When the wagon train turn nesters attempt to stay in the valley at the urging of Neise, bloodshed will surely follow if Land Baron Kelley has his way. For a vast majority of the film McCrea will attempt to play peace keeper while at the same time romance Virginia if she’ll have him. “You’re a man’s woman. I just haven’t figured out which man’s. Bashful Joel always did have a way with words. Simple and to the point. But of course our Tall Stranger can easily be roused to action when cornered, fighting to right the wrongs played out against him and Mayo.

Now let’s look at these three names in the cast list. Leo Gordon, Michael Ansara and Michael Pate. If you guessed all three would be playing heavies (and who wouldn’t) you’d be wrong! Big Leo actually plays a level headed lead hand under Kelley who continually attempts to talk his boss into a peaceful solution. Pate plays a gentle Indian employed at the ranch who will stand tall for Miss Mayo in the final clash but alas, Mr. Ansara is indeed on the team of baddies and McCrea will soon learn he’s the man who shot and left him for dead over the opening scene of the film.

I believe the saying is “two out of three ain’t bad.”

For a brief moment in the film I thought maybe Virginia was gonna play it tough like say Maureen O’Hara as the picture below and on the poster clearly shows but in the end she’ll have to lean on Joel to come through and save her and her young son from harm at the hands of Neise while bringing peace and harmony to the valley once again.

Mayo and McCrea are once again well suited to each other on camera and while this oater is totally watchable, it pales in comparison to their 1949 Raoul Walsh effort, Colorado Territory which was actually a western redo of Bogie and Walsh’s High Sierra. A story that would go before the cameras again, returning the gangster genre for 1955’s I Died a Thousand Times. The Tall Stranger is not a film I’ve seen readily available but thankfully came across an admittedly poor copy on TCM during a festival of McCrea titles.

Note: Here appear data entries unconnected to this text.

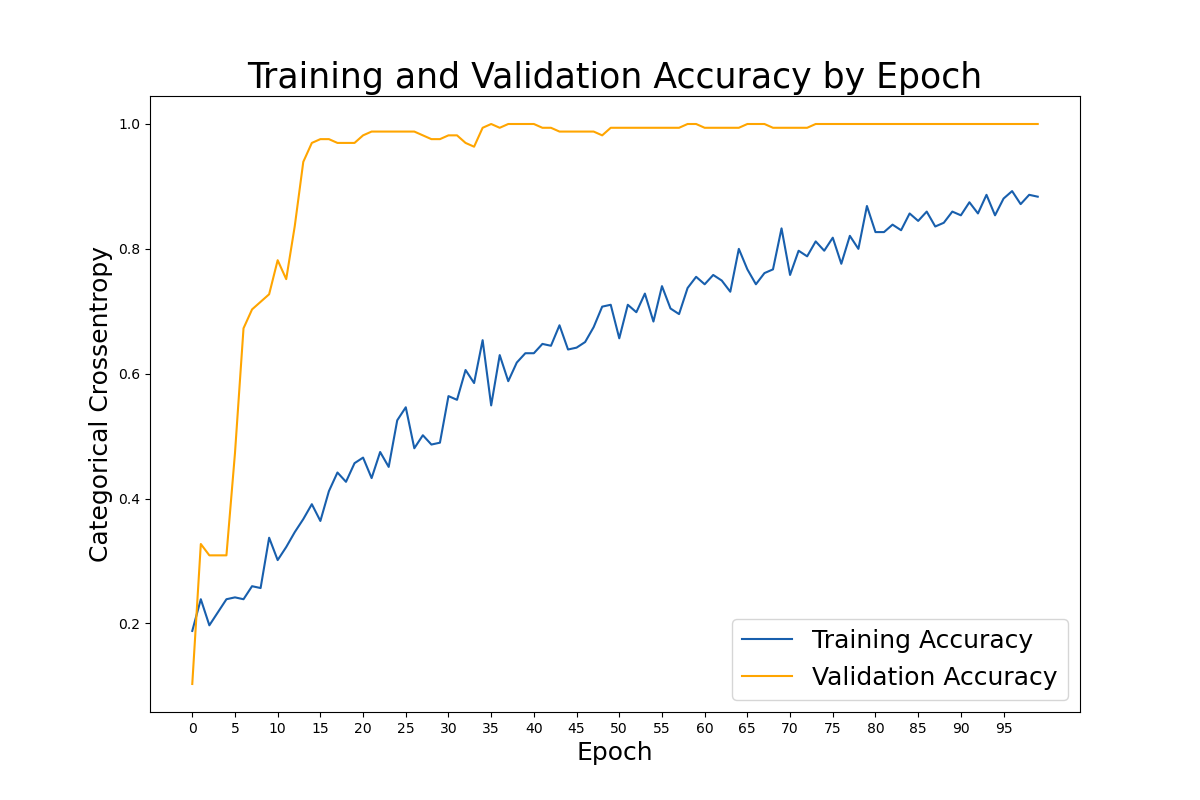
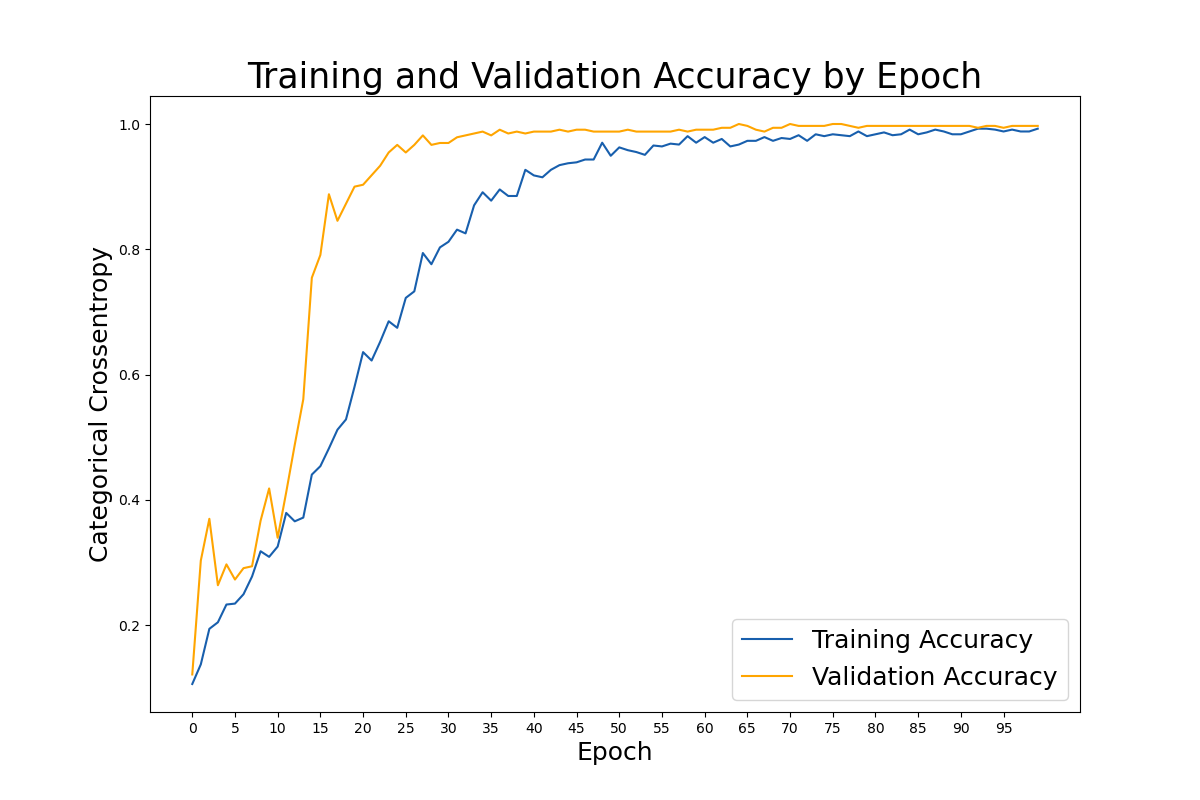
Initial Commit to Push Data

diff --git a/load_train.py b/load_train.py
@@ -95,7 +95,7 @@ files = []
 labels = []
 
 # Parallel(n_jobs=4)(delayed(load_data)(x) for x in progressbar.progressbar(persons[:500]))
-for x in progressbar.progressbar(persons[:5000]):
+for x in progressbar.progressbar(persons[:1000]):
     load_data(x)
     #print(x,os.path.basename(x).split("-")[0])
     #files.append(extract_features(x))
@@ -114,7 +114,7 @@ labels = np.array(labels)
 X_train, X_test, y_train, y_test = split_data(files,labels)
 
 model = define_model(classes=classes)
-history = model.fit(X_train, y_train, batch_size=256, epochs=100,
+history = model.fit(X_train, y_train, batch_size=32, epochs=100,
                     validation_data=(X_test, y_test))
 
 # Check out our train accuracy and validation accuracy over epochs.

So put a checkmark on this one here in the vault at Mike’s Take.